Nursing students face admission difficulty
February 25, 2009 7:15 PM
Despite a rising demand for health care practitioners, becoming one at SF State is not a leisurely stroll in the park.
In fact, it's more like a triathlon.
SF State's own nursing program accepts 80 students in the fall and 40 in the spring out of the nearly 800 who actually apply, according to SF State school of nursing director Shirley Girouard.
Jaleel Arnado, a 5th year pre-med student, emphasizes the amount of preparation it takes just to get into medical school, which she is currently applying for.
"On top of having the prerequisites and good grades, you still need to volunteer, work at hospitals and take the MCAT," said Arnado. "For me, it has been really difficult because along with all these science classes, I do volunteer work, and it gets really hard."
The MCAT is the nation's medical college admissions test required for admission to many medical schools.
Every year, about 45,000 students apply to health-related departments nationally and about 22,000 make it in, according to Barry S. Rothman, an SF State health professions advisor. Even more than that are actually good applicants, but there isn't enough space for them, he said.
According to Rothman, health care became extremely privatized about 30 years ago, which drove up costs.
"The more it costs, the harder it is to train more people," Rothman said. "And now, with the beginning of geriatric problems and budget cuts, it will only get worse."

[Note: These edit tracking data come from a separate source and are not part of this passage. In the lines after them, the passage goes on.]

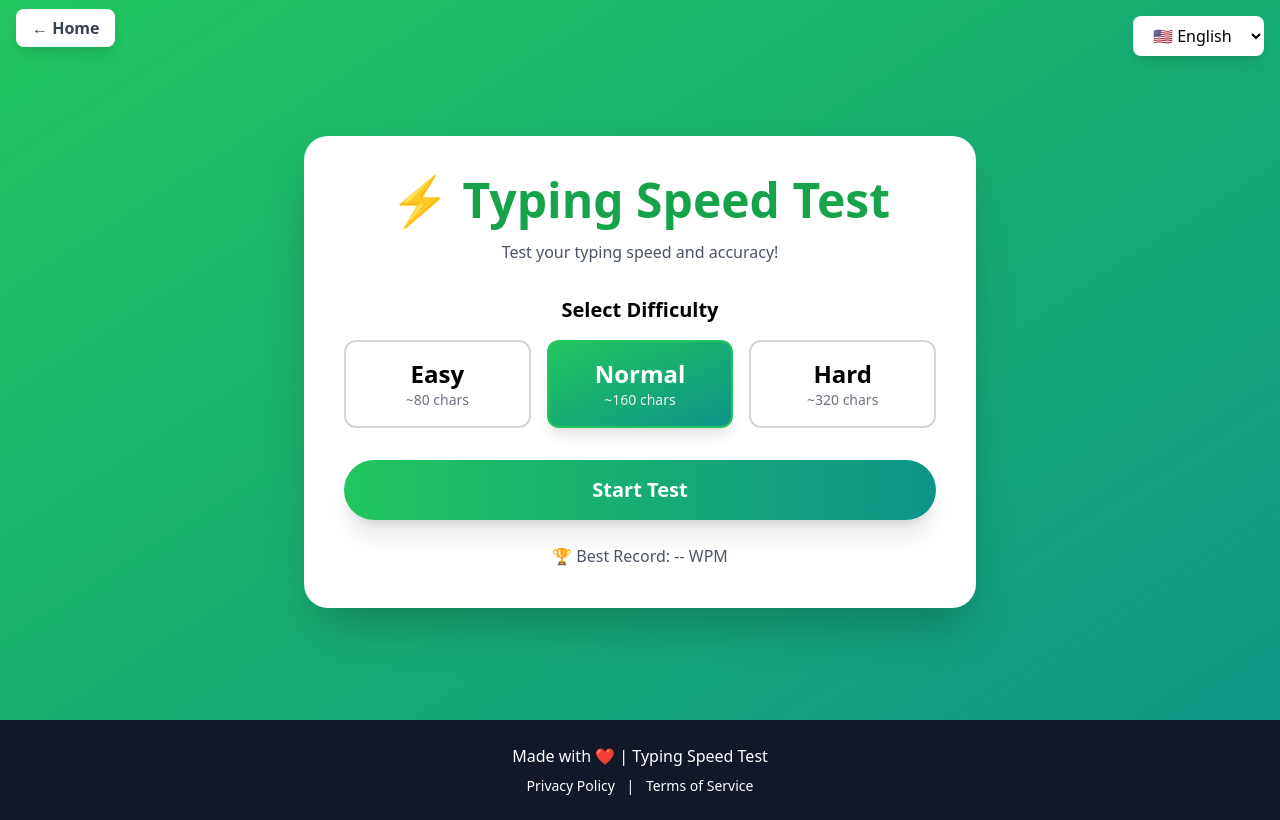
Repository: Lcmind/withjocoding
Page: typing-speed.html
The author's editor kept a copy of each file at every save. The page is drawn from the files as they stood at one save, then again after the next save.
The browser window is 1280 px wide. The pictures show the whole page.
Some web libraries are served in a nearby version.

Above is the page before, as saved 2026-01-13 20:12:38.

### typing-speed.html
<!DOCTYPE html>
<html lang="en">
<head>
  <meta charset="UTF-8">
  <meta name="viewport" content="width=device-width, initial-scale=1.0">
  <meta name="description" content="Free Typing Speed Test! Measure your typing speed (WPM) and accuracy. Random texts every time!">
  <title>Typing Speed Test - Measure Your Typing Speed | WPM Test</title>

  <!-- Tailwind CSS -->
  <script src="https://cdn.tailwindcss.com"></script>
  <script>
    tailwind.config = {
      theme: {
        extend: {
          colors: {
            primary: '#667eea',
            secondary: '#764ba2',
          }
        }
      }
    }
  </script>

  <!-- Google AdSense -->
  <script async src="https://pagead2.googlesyndication.com/pagead/js/adsbygoogle.js?client=ca-pub-1247545232353663"
     crossorigin="anonymous"></script>
</head>
<body class="min-h-screen bg-gradient-to-br from-green-500 to-teal-600">

  <!-- 언어 선택 -->
  <div class="fixed top-4 right-4 z-50">
    <select id="language-selector" class="px-4 py-2 rounded-lg bg-white shadow-lg cursor-pointer">
      <option value="ko">🇰🇷 한국어</option>
      <option value="en">🇺🇸 English</option>
    </select>
  </div>

  <!-- 홈으로 돌아가기 -->
  <div class="fixed top-4 left-4 z-50">
    <a href="index.html" class="px-4 py-2 bg-white rounded-lg shadow-lg hover:shadow-xl transition-all text-gray-700 font-bold">
      ← <span data-i18n="backHome">Home</span>
    </a>
  </div>

  <!-- 시작 화면 -->
  <div id="start-screen" class="screen active min-h-screen flex flex-col items-center justify-center p-4">
    <!-- 상단 광고 -->
    <div class="mb-6 flex justify-center">
      <ins class="adsbygoogle block"
           style="display:block; max-height:90px;"
           data-ad-format="horizontal"
           data-ad-client="ca-pub-1247545232353663"
           data-full-width-responsive="true"></ins>
    </div>

    <div class="max-w-2xl w-full bg-white rounded-3xl shadow-2xl p-6 md:p-10">
      <h1 class="text-4xl md:text-5xl font-bold text-center text-green-600 mb-4">
        ⚡ <span data-i18n="title">Typing Speed Test</span>
      </h1>
      <p class="text-center text-gray-600 mb-8" data-i18n="subtitle">Test your typing speed and accuracy!</p>

      <!-- 난이도 선택 (글자수 기준) -->
      <div class="mb-8">
        <h3 class="text-xl font-bold text-center mb-4">Select Difficulty</h3>
        <div class="grid grid-cols-3 gap-4">
          <button class="difficulty-btn border-2 border-gray-300 rounded-xl p-4 hover:border-green-500 hover:shadow-lg transition-all" data-chars="80">
            <div class="font-bold text-2xl">Easy</div>
            <div class="text-sm text-gray-500">~80 chars</div>
          </button>
          <button class="difficulty-btn active border-2 border-green-500 bg-gradient-to-br from-green-500 to-teal-600 text-white rounded-xl p-4 shadow-lg" data-chars="160">
            <div class="font-bold text-2xl">Normal</div>
            <div class="text-sm opacity-90">~160 chars</div>
          </button>
          <button class="difficulty-btn border-2 border-gray-300 rounded-xl p-4 hover:border-green-500 hover:shadow-lg transition-all" data-chars="320">
            <div class="font-bold text-2xl">Hard</div>
            <div class="text-sm text-gray-500">~320 chars</div>
          </button>
        </div>
      </div>

      <button id="start-btn" class="w-full bg-gradient-to-r from-green-500 to-teal-600 text-white font-bold text-xl py-4 rounded-full shadow-xl hover:shadow-2xl hover:-translate-y-1 transition-all">
        <span data-i18n="startTest">Start Test</span>
      </button>

      <div class="mt-6 text-center text-gray-600">
        <p>🏆 <span data-i18n="bestRecord">Best Record</span>: <span id="best-record">-- WPM</span></p>
      </div>
    </div>
  </div>

  <!-- 게임 화면 -->
  <div id="game-screen" class="screen hidden min-h-screen flex flex-col items-center justify-center p-4">
    <div class="max-w-3xl w-full bg-white rounded-3xl shadow-2xl p-6 md:p-10">
      <!-- 타이머 -->
      <div class="text-center mb-6">
        <div class="text-5xl font-bold text-green-600" id="timer-display">60</div>
        <div class="text-gray-500" data-i18n="secondsLeft">seconds left</div>
      </div>

      <!-- 텍스트 표시 -->
      <div id="text-display" class="text-2xl leading-relaxed mb-6 p-6 bg-gray-50 rounded-2xl min-h-[200px] font-mono">
        <!-- 텍스트가 여기에 표시됩니다 -->
      </div>

      <!-- 입력 필드 -->
      <input type="text" id="typing-input" class="w-full text-2xl p-4 border-4 border-green-500 rounded-xl focus:outline-none focus:border-teal-600 font-mono" placeholder="Start typing..." autocomplete="off" disabled>

      <!-- 통계 -->
      <div class="grid grid-cols-2 gap-4 mt-6">
        <div class="bg-green-50 rounded-xl p-4 text-center">
          <div class="text-gray-600 text-sm" data-i18n="wpm">WPM</div>
          <div id="wpm-display" class="text-3xl font-bold text-green-600">0</div>
        </div>
        <div class="bg-teal-50 rounded-xl p-4 text-center">
          <div class="text-gray-600 text-sm" data-i18n="accuracy">Accuracy</div>
          <div id="accuracy-display" class="text-3xl font-bold text-teal-600">100%</div>
        </div>
      </div>
    </div>
  </div>

  <!-- 결과 화면 -->
  <div id="result-screen" class="screen hidden min-h-screen flex flex-col items-center justify-center p-4">
    <div class="max-w-2xl w-full bg-white rounded-3xl shadow-2xl p-6 md:p-10">
      <h1 class="text-4xl font-bold text-center text-green-600 mb-8">
        🎉 <span data-i18n="complete">Complete!</span>
      </h1>

      <div class="bg-gradient-to-br from-green-500 to-teal-600 text-white rounded-2xl p-8 mb-6">
        <div class="text-center mb-6">
          <div class="text-lg opacity-90 mb-2" data-i18n="yourSpeed">Your Typing Speed</div>
          <div id="final-wpm" class="text-6xl font-bold">0</div>
          <div class="text-2xl mt-2">WPM</div>
        </div>

        <div class="grid grid-cols-2 gap-4">
          <div class="bg-white/20 rounded-xl p-4 text-center">
            <div class="text-sm opacity-90" data-i18n="accuracy">Accuracy</div>
            <div id="final-accuracy" class="text-2xl font-bold">100%</div>
          </div>
          <div class="bg-white/20 rounded-xl p-4 text-center">
            <div class="text-sm opacity-90" data-i18n="cpm">CPM</div>
            <div id="final-cpm" class="text-2xl font-bold">0</div>
          </div>
        </div>
      </div>

      <div class="flex gap-4">
        <button id="retry-btn" class="flex-1 bg-gradient-to-r from-green-500 to-teal-600 text-white font-bold text-xl py-4 rounded-full shadow-xl hover:shadow-2xl hover:-translate-y-1 transition-all">
          <span data-i18n="tryAgain">Try Again</span>
        </button>
        <button id="home-btn" class="flex-1 bg-white text-green-600 border-2 border-green-600 font-bold text-xl py-4 rounded-full hover:bg-green-600 hover:text-white transition-all">
          <span data-i18n="backHome">Home</span>
        </button>
      </div>
    </div>

    <!-- 하단 광고 -->
    <div class="mt-6 flex justify-center">
      <ins class="adsbygoogle block"
           style="display:block; min-height:250px;"
           data-ad-format="autorelaxed"
           data-ad-client="ca-pub-1247545232353663"
           data-full-width-responsive="true"></ins>
    </div>
  </div>

  <!-- Footer -->
  <footer class="w-full py-6 text-center text-white bg-gray-900">
    <p class="mb-2">Made with ❤️ | Typing Speed Test</p>
    <p class="text-sm">
      <a href="privacy.html" class="text-white hover:underline mx-2" data-i18n="privacyPolicy">Privacy Policy</a> |
      <a href="terms.html" class="text-white hover:underline mx-2" data-i18n="termsOfService">Terms of Service</a>
    </p>
  </footer>

  <!-- AdSense 초기화 -->
  <script>
    (adsbygoogle = window.adsbygoogle || []).push({});
  </script>

  <script>
    // 번역
    const translations = {
      ko: {
        title: '타이핑 속도 테스트',
        subtitle: '타이핑 속도와 정확도를 측정하세요!',
        selectDuration: '시간 선택',
        seconds: '초',
        startTest: '테스트 시작',
        bestRecord: '최고 기록',
        secondsLeft: '초 남음',
        wpm: '분당 타수',
        accuracy: '정확도',
        complete: '완료!',
        yourSpeed: '타이핑 속도',
        cpm: '분당 글자수',
        tryAgain: '다시 하기',
        backHome: '홈으로',
        privacyPolicy: '개인정보처리방침',
        termsOfService: '이용약관'
      },
      en: {
        title: 'Typing Speed Test',
        subtitle: 'Test your typing speed and accuracy!',
        selectDuration: 'Select Duration',
        seconds: 'seconds',
        startTest: 'Start Test',
        bestRecord: 'Best Record',
        secondsLeft: 'seconds left',
        wpm: 'WPM',
        accuracy: 'Accuracy',
        complete: 'Complete!',
        yourSpeed: 'Your Typing Speed',
        cpm: 'CPM',
        tryAgain: 'Try Again',
        backHome: 'Home',
        privacyPolicy: 'Privacy Policy',
        termsOfService: 'Terms of Service'
      }
    };

    // 랜덤 텍스트 (언어별)
    const textPool = {
      ko: [
        '빠른 갈색 여우가 게으른 개를 뛰어넘습니다. 연습은 완벽을 만듭니다. 꾸준함이 중요합니다.',
        '프로그래밍은 문제를 해결하는 예술입니다. 코드는 생각을 표현하는 언어입니다.',
        '인생은 자전거를 타는 것과 같습니다. 균형을 유지하려면 계속 움직여야 합니다.',
        '성공의 비결은 시작하는 것입니다. 완벽할 때까지 기다리지 마세요.',
        '오늘의 나는 어제의 나보다 나아져야 합니다. 작은 진보라도 진보입니다.',
        '독서는 마음의 양식입니다. 책은 우리를 새로운 세계로 안내합니다.',
        '음악은 영혼의 언어입니다. 음악을 통해 우리는 하나가 됩니다.',
        '여행은 새로운 경험을 쌓는 최고의 방법입니다. 세상은 넓고 아름답습니다.'
      ],
      en: [
        'The quick brown fox jumps over the lazy dog. Practice makes perfect. Consistency is key to improvement.',
        'Programming is the art of solving problems. Code is the language of thoughts and ideas.',
        'Life is like riding a bicycle. To keep your balance you must keep moving forward.',
        'The secret of getting ahead is getting started. Do not wait until everything is perfect.',
        'Be better today than you were yesterday. Small progress is still progress and matters.',
        'Reading is food for the mind. Books transport us to new worlds and perspectives.',
        'Music is the language of the soul. Through music we connect and become one.',
        'Travel is the best way to gain new experiences. The world is vast and beautiful.'
      ]
    };

    let currentLang = localStorage.getItem('preferredLanguage') || 'en';
    const languageSelector = document.getElementById('language-selector');
    languageSelector.value = currentLang;

    function t(key) {
      return translations[currentLang][key] || key;
    }

    function updateLanguage() {
      document.querySelectorAll('[data-i18n]').forEach(el => {
        const key = el.getAttribute('data-i18n');
        el.textContent = t(key);
      });
    }

    languageSelector.addEventListener('change', (e) => {
      currentLang = e.target.value;
      localStorage.setItem('preferredLanguage', currentLang);
      updateLanguage();
    });

    updateLanguage();

    // 게임 변수 (문자수 기반)
    let targetChars = 160; // default normal
    let elapsedInterval = null;
    let targetText = '';
    let typedText = '';
    let correctChars = 0;
    let totalChars = 0;
    let startTime = 0;
    let endTime = 0;

    // 버튼 이벤트 (난이도: 문자수 기준)
    document.querySelectorAll('.difficulty-btn').forEach(btn => {
      btn.addEventListener('click', () => {
        document.querySelectorAll('.difficulty-btn').forEach(b => {
          b.classList.remove('active', 'border-green-500', 'bg-gradient-to-br', 'from-green-500', 'to-teal-600', 'text-white', 'shadow-lg');
          b.classList.add('border-gray-300');
        });
        btn.classList.remove('border-gray-300');
        btn.classList.add('active', 'border-green-500', 'bg-gradient-to-br', 'from-green-500', 'to-teal-600', 'text-white', 'shadow-lg');
        targetChars = parseInt(btn.dataset.chars);
        loadBestRecord();
      });
    });

    document.getElementById('start-btn').addEventListener('click', startGame);
    document.getElementById('retry-btn').addEventListener('click', () => {
      hideScreen(document.getElementById('result-screen'));
      showScreen(document.getElementById('start-screen'));
    });
    document.getElementById('home-btn').addEventListener('click', () => {
      window.location.href = 'index.html';
    });

    function startGame() {
      hideScreen(document.getElementById('start-screen'));
      showScreen(document.getElementById('game-screen'));

      initGame();
    }

    function initGame() {
      // 텍스트를 targetChars 이상으로 조합
      const texts = textPool[currentLang];
      targetText = '';
      while (targetText.length < targetChars) {
        const piece = texts[Math.floor(Math.random() * texts.length)];
        if (targetText.length > 0) targetText += ' ';
        targetText += piece;
      }

      typedText = '';
      correctChars = 0;
      totalChars = 0;

      // 텍스트 표시
      renderText();

      // 초기 문자 카운트 표시
      document.getElementById('timer-display').textContent = targetText.length - typedText.length;
      document.getElementById('typing-input').value = '';
      document.getElementById('typing-input').disabled = false;
      document.getElementById('typing-input').focus();

      // 시작 시간
      startTime = Date.now();
      if (elapsedInterval) clearInterval(elapsedInterval);
      elapsedInterval = setInterval(() => {
        // reserved for optional live updates
      }, 500);

      // 입력 이벤트
      const input = document.getElementById('typing-input');
      input.addEventListener('input', handleTyping);
    }

    function renderText() {
      const display = document.getElementById('text-display');
      display.innerHTML = '';

      for (let i = 0; i < targetText.length; i++) {
        const span = document.createElement('span');
        span.textContent = targetText[i];
        span.className = 'text-gray-400';

        if (i < typedText.length) {
          if (typedText[i] === targetText[i]) {
            span.className = 'text-green-600';
          } else {
            span.className = 'text-red-600 bg-red-100';
          }
        } else if (i === typedText.length) {
          span.className = 'text-gray-800 bg-yellow-200';
        }

        display.appendChild(span);
      }
    }

    function handleTyping(e) {
      typedText = e.target.value;
      totalChars = typedText.length;

      // 정확한 글자 수 계산
      correctChars = 0;
      for (let i = 0; i < typedText.length && i < targetText.length; i++) {
        if (typedText[i] === targetText[i]) {
          correctChars++;
        }
      }

      renderText();
      updateStats();

      // 완료 체크
      const left = Math.max(targetText.length - typedText.length, 0);
      document.getElementById('timer-display').textContent = left;
      if (typedText.length >= targetText.length) {
        // Trim any extra characters and finalize
        typedText = typedText.slice(0, targetText.length);
        endGame();
      }
    }

    function updateStats() {
      const elapsedMin = Math.max((Date.now() - startTime) / 60000, 1/60000);
      const wpm = Math.round((correctChars / 5) / elapsedMin);
      const cpm = Math.round(correctChars / elapsedMin);
      const accuracy = totalChars > 0 ? Math.round((correctChars / totalChars) * 100) : 100;

      document.getElementById('wpm-display').textContent = wpm;
      document.getElementById('accuracy-display').textContent = accuracy + '%';
    }

    function endGame() {
      clearInterval(elapsedInterval);
      document.getElementById('typing-input').disabled = true;

      endTime = Date.now();
      const elapsedMin = Math.max((endTime - startTime) / 60000, 1/60000);
      const wpm = Math.round((correctChars / 5) / elapsedMin);
      const cpm = Math.round(correctChars / elapsedMin);
      const accuracy = totalChars > 0 ? Math.round((correctChars / totalChars) * 100) : 100;

      document.getElementById('final-wpm').textContent = wpm;
      document.getElementById('final-cpm').textContent = cpm;
      document.getElementById('final-accuracy').textContent = accuracy + '%';

      // 최고 기록 저장 (difficulty by char count)
      const key = `typingBest_${targetChars}`;
      const best = localStorage.getItem(key);
      if (!best || wpm > parseInt(best)) {
        localStorage.setItem(key, wpm);
      }

      hideScreen(document.getElementById('game-screen'));
      showScreen(document.getElementById('result-screen'));
    }

    function showScreen(screen) {
      screen.classList.remove('hidden');
      screen.classList.add('active');
    }

    function hideScreen(screen) {
      screen.classList.add('hidden');
      screen.classList.remove('active');
    }

    function loadBestRecord() {
      const key = `typingBest_${targetChars}`;
      const best = localStorage.getItem(key);
      document.getElementById('best-record').textContent = best ? `${best} WPM` : '-- WPM';
    }

    loadBestRecord();
  </script>
</body>
</html>

After the next save:
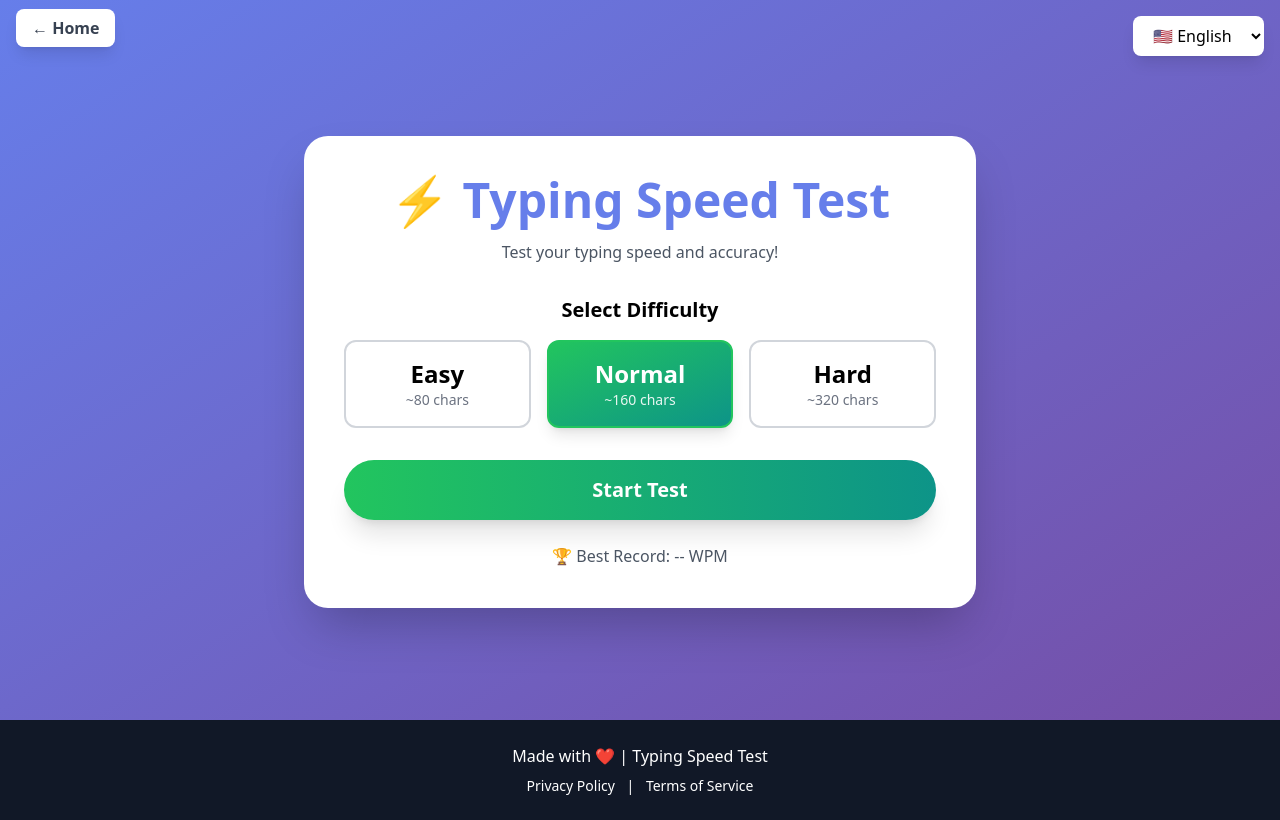
Saved 8 s later.
--- a/typing-speed.html
+++ b/typing-speed.html
@@ -25,7 +25,7 @@
   <script async src="https://pagead2.googlesyndication.com/pagead/js/adsbygoogle.js?client=ca-pub-1247545232353663"
      crossorigin="anonymous"></script>
 </head>
-<body class="min-h-screen bg-gradient-to-br from-green-500 to-teal-600">
+<body class="min-h-screen bg-gradient-to-br from-primary to-secondary overflow-x-hidden">
 
   <!-- 언어 선택 -->
   <div class="fixed top-4 right-4 z-50">
@@ -54,7 +54,7 @@
     </div>
 
     <div class="max-w-2xl w-full bg-white rounded-3xl shadow-2xl p-6 md:p-10">
-      <h1 class="text-4xl md:text-5xl font-bold text-center text-green-600 mb-4">
+      <h1 class="text-4xl md:text-5xl font-bold text-center text-primary mb-4">
         ⚡ <span data-i18n="title">Typing Speed Test</span>
       </h1>
       <p class="text-center text-gray-600 mb-8" data-i18n="subtitle">Test your typing speed and accuracy!</p>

The baby boomers, those born from 1946 to 1964, will begin reaching the retiring age of 65 by 2011 and assistance to these people will be in great demand by 2015, according to John Minnett, president of SF State's Nursing Student Association.
There are 64 million people living in the 6,033 areas of the U.S. with a shortage of primary care professionals, according to the U.S. Department of Health and Human Services. It would take 16,336 professionals to meet this population's need for primary care providers - that is 2,000 people to one practitioner, it said.
Health care staff shortages hit the nursing industry hardest.
"There is a great shortage of nursing faculty, nursing class room space, clinical sites and preceptors - people that work in hospitals with students one-on-one," said Minnett. "Until financial resources [are] allocated to address these needs, the supply of nurses will remain minimal as compared to the need."
Today there are approximately 150,000 unfilled Registered Nurse positions nationally and will grow to 350,000-750,000 by 2020 based on recent projections, according to Minnett.
"The department is not trying to be picky," said Minnett of the nursing department. "The reality is that there just is not enough faculty and classroom space to accommodate more students."
To relieve the shortage, Minnett emphasizes the need for greater funding.
"If we don't increase our capacity to educate and train new nurses, the nursing shortage crisis that has yet to hit in full force will be much worse," he said. "That will translate into poor patient outcomes with a much greater incidence of patient illness and suffering in the next couple of decades to come."
Katie Loggins, a 2nd year graduate nursing student, applied for the nursing program at her city college, only to find out she was number 452 on the list, trying to get into a program that accepts 30 students per semester. A year and a half later, she found herself only in the low 300s of the list, when she decided to apply to SF State's program.
"I applied with the experience I already had," Loggins said in an email. "My background is in holistic health. I am certified in therapeutic massage, Reiki, Thai massage, studied East African herbalism in Kenya and Tao Shiatsu in Japan."
Though her knowledge in Western medicine was minimal, Loggins' holistic background was appreciated and she was accepted into the program.
Herissa Magadia, a 2nd- year nursing student, attributes her good planning in getting into the nursing program.
"I planned ahead of time what classes to take," she said. "I took several of the required classes in community colleges during summer instead of waiting for a spot at one college campus [and] I did not try to cram all the pre-requisite courses at once."
It's a very stressful process, Magadia says.
For those who do not get into the nursing program, some work on a minor or a different major while continuing to apply, or others pursue a different career altogether,
Donald Pon, a nursing student, applied the first time with just grades, but not enough extracurricular activities. The second time, Pon had the grades and experience by volunteering and doing community service.
"All these items may seem like they are easy to obtain and seem like minor items but they really do make a difference," wrote Pon in an email. "These extracurricular [activities] really help in molding the type of person you want to be when you become a nurse."
But until then, Minnett urges applicants to prepare to work hard to see results in an extremely competitive field.
"[Applicants and students] need to really make themselves stand out in order to get into the nursing program and to get a foot in the door to that first job," he said.
Advanced Life Support and Emergency Medical Technician certifications, working in hospitals as nursing assistants or other unlicensed positions and joining student organizations such as the NSA are a few surefire ways to help, he said.
"In addition to not having the financial support from the state for employing more instructors, the number of students accepted into schools is strongly affected by the number of clinical spaces available," said Loggins. "The economy needs to improve before any changes can be made."
POST A COMMENT
|BACK TO TOP|| |
Copyright © 2008 [X]press | Journalism Department - San Francisco State University